Also known as a compressed nerve, a pinched nerve typically develops if excessive pressure is placed on a nerve by the bones, cartilage, tendons, or muscles surrounding it. The pressure impairs nerve function, leading to pain and numbness in the affected area. Patients typically develop a pinched nerve as a result of an injury or from stress on a nerve due to repetitive motions used in hobbies or work activities. Patients with rheumatoid arthritis may be more likely to have pinched nerves, and some clinicians believe obesity also raises the risk of this issue. Diabetes, thyroid conditions, bone spurs, and bed rest can all increase a patient's risk of a pinched nerve as well. To diagnose a pinched nerve, doctors may recommend patients have nerve conduction studies, ultrasounds, MRI scans, and electromyography studies.

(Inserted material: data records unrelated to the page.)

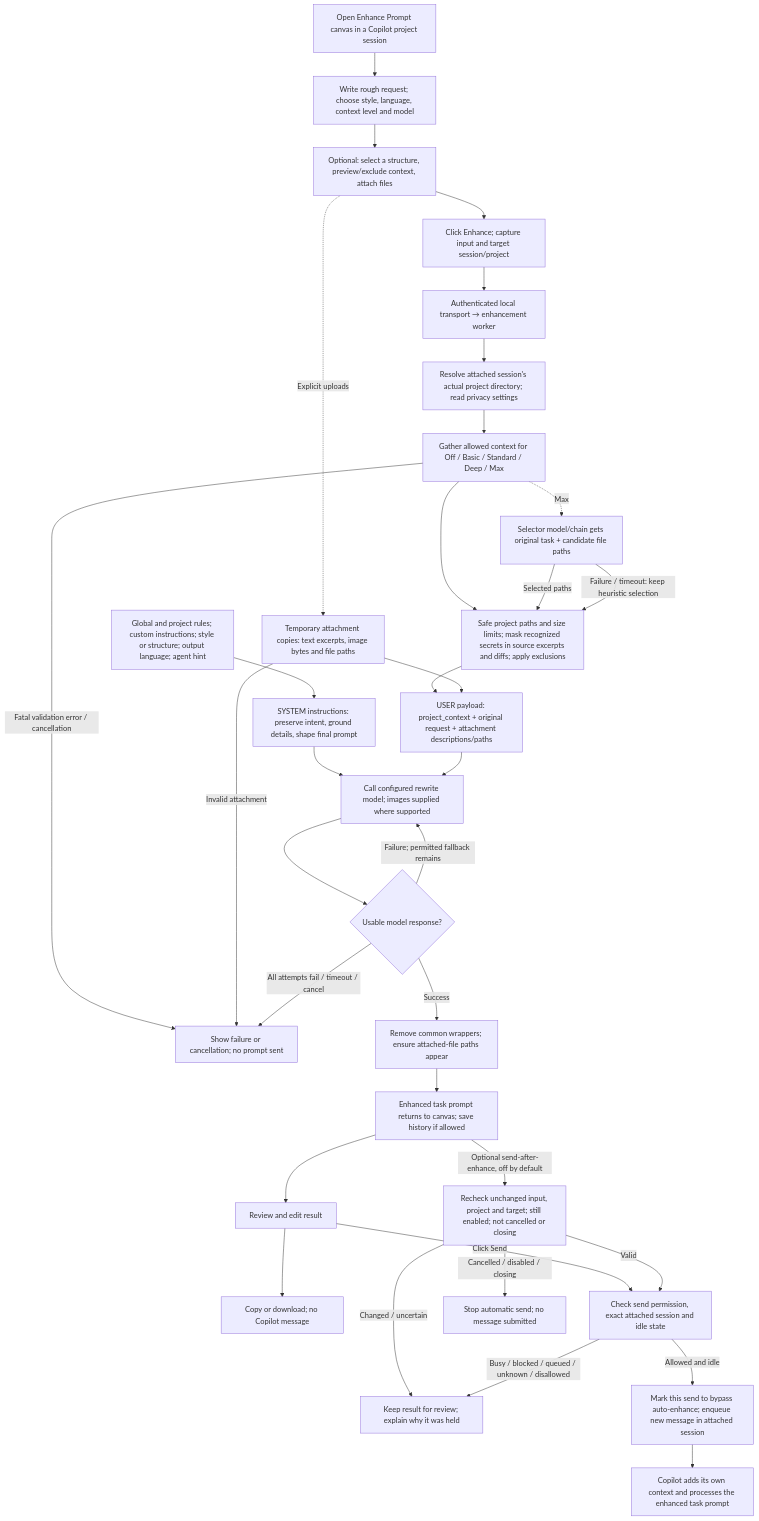
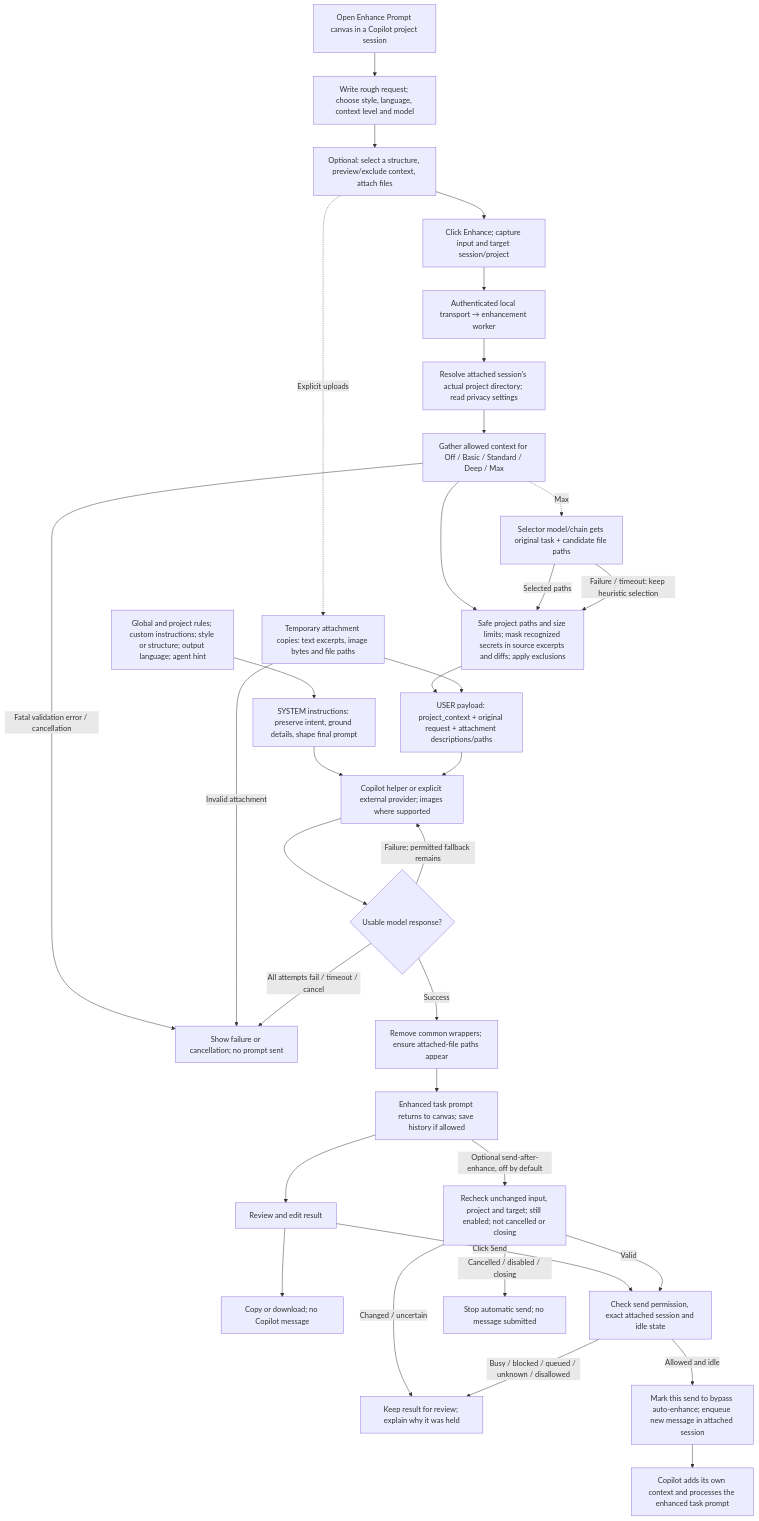
Before and after one commit to AndrewGodlewsky/copilot-enhance-prompt: the first of 2 diagrams in docs/prompt-workflow.md, drawn with Mermaid. The commit also changed other lines of this file and 44 other files, not shown here.

````diff
--- a/docs/prompt-workflow.md
+++ b/docs/prompt-workflow.md
@@ -9,36 +9,36 @@
 ```mermaid
 flowchart TD
     A["Open Enhance Prompt canvas in a Copilot project session"] --> B["Write rough request; choose style, language, context level and model"]
     B --> C["Optional: select a structure, preview/exclude context, attach files"]
     C --> D["Click Enhance; capture input and target session/project"]
     D --> E["Authenticated local transport → enhancement worker"]
     E --> F["Resolve attached session's actual project directory; read privacy settings"]
     F --> G["Gather allowed context for Off / Basic / Standard / Deep / Max"]
     G --> H["Safe project paths and size limits; mask recognized secrets in source excerpts and diffs; apply exclusions"]
     G -. "Max" .-> P["Selector model/chain gets original task + candidate file paths"]
     P -- "Selected paths" --> H
     P -- "Failure / timeout: keep heuristic selection" --> H
     G -- "Fatal validation error / cancellation" --> X
     C -. "Explicit uploads" .-> I["Temporary attachment copies: text excerpts, image bytes and file paths"]
     I -- "Invalid attachment" --> X
     J["Global and project rules; custom instructions; style or structure; output language; agent hint"] --> K["SYSTEM instructions: preserve intent, ground details, shape final prompt"]
     H --> L["USER payload: project_context + original request + attachment descriptions/paths"]
     I --> L
-    K --> M["Call configured rewrite model; images supplied where supported"]
+    K --> M["Copilot helper or explicit external provider; images where supported"]
     L --> M
     M --> N{"Usable model response?"}
     N -- "Failure; permitted fallback remains" --> M
     N -- "All attempts fail / timeout / cancel" --> X["Show failure or cancellation; no prompt sent"]
     N -- "Success" --> O["Remove common wrappers; ensure attached-file paths appear"]
     O --> R["Enhanced task prompt returns to canvas; save history if allowed"]
     R --> S["Review and edit result"]
     S --> T["Copy or download; no Copilot message"]
     S -- "Click Send" --> U["Check send permission, exact attached session and idle state"]
     R -- "Optional send-after-enhance, off by default" --> V["Recheck unchanged input, project and target; still enabled; not cancelled or closing"]
     V -- "Valid" --> U
     V -- "Changed / uncertain" --> W["Keep result for review; explain why it was held"]
     V -- "Cancelled / disabled / closing" --> Q["Stop automatic send; no message submitted"]
     U -- "Busy / blocked / queued / unknown / disallowed" --> W
     U -- "Allowed and idle" --> Y["Mark this send to bypass auto-enhance; enqueue new message in attached session"]
     Y --> Z["Copilot adds its own context and processes the enhanced task prompt"]
 ```
````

Muscle weakness develops in patients who have experienced a pinched nerve for a prolonged period. This symptom can significantly impact a patient's quality of life and their ability to be active. For example, patients who have a pinched nerve in the wrist may have pain while driving, lifting objects, or opening jars. Patients with a pinched nerve in the back may have pain while walking, and they may reduce their activity as a result of this pain. To help strengthen muscles, clinicians often recommend a course of physical therapy, and patients can wear a brace that may help alleviate some pressure on the nerve. Some patients may find it easier to perform potentially painful activities while wearing a supportive brace. However, patients should be careful to rest the affected area according to their doctor's instructions, as overuse can aggravate symptoms.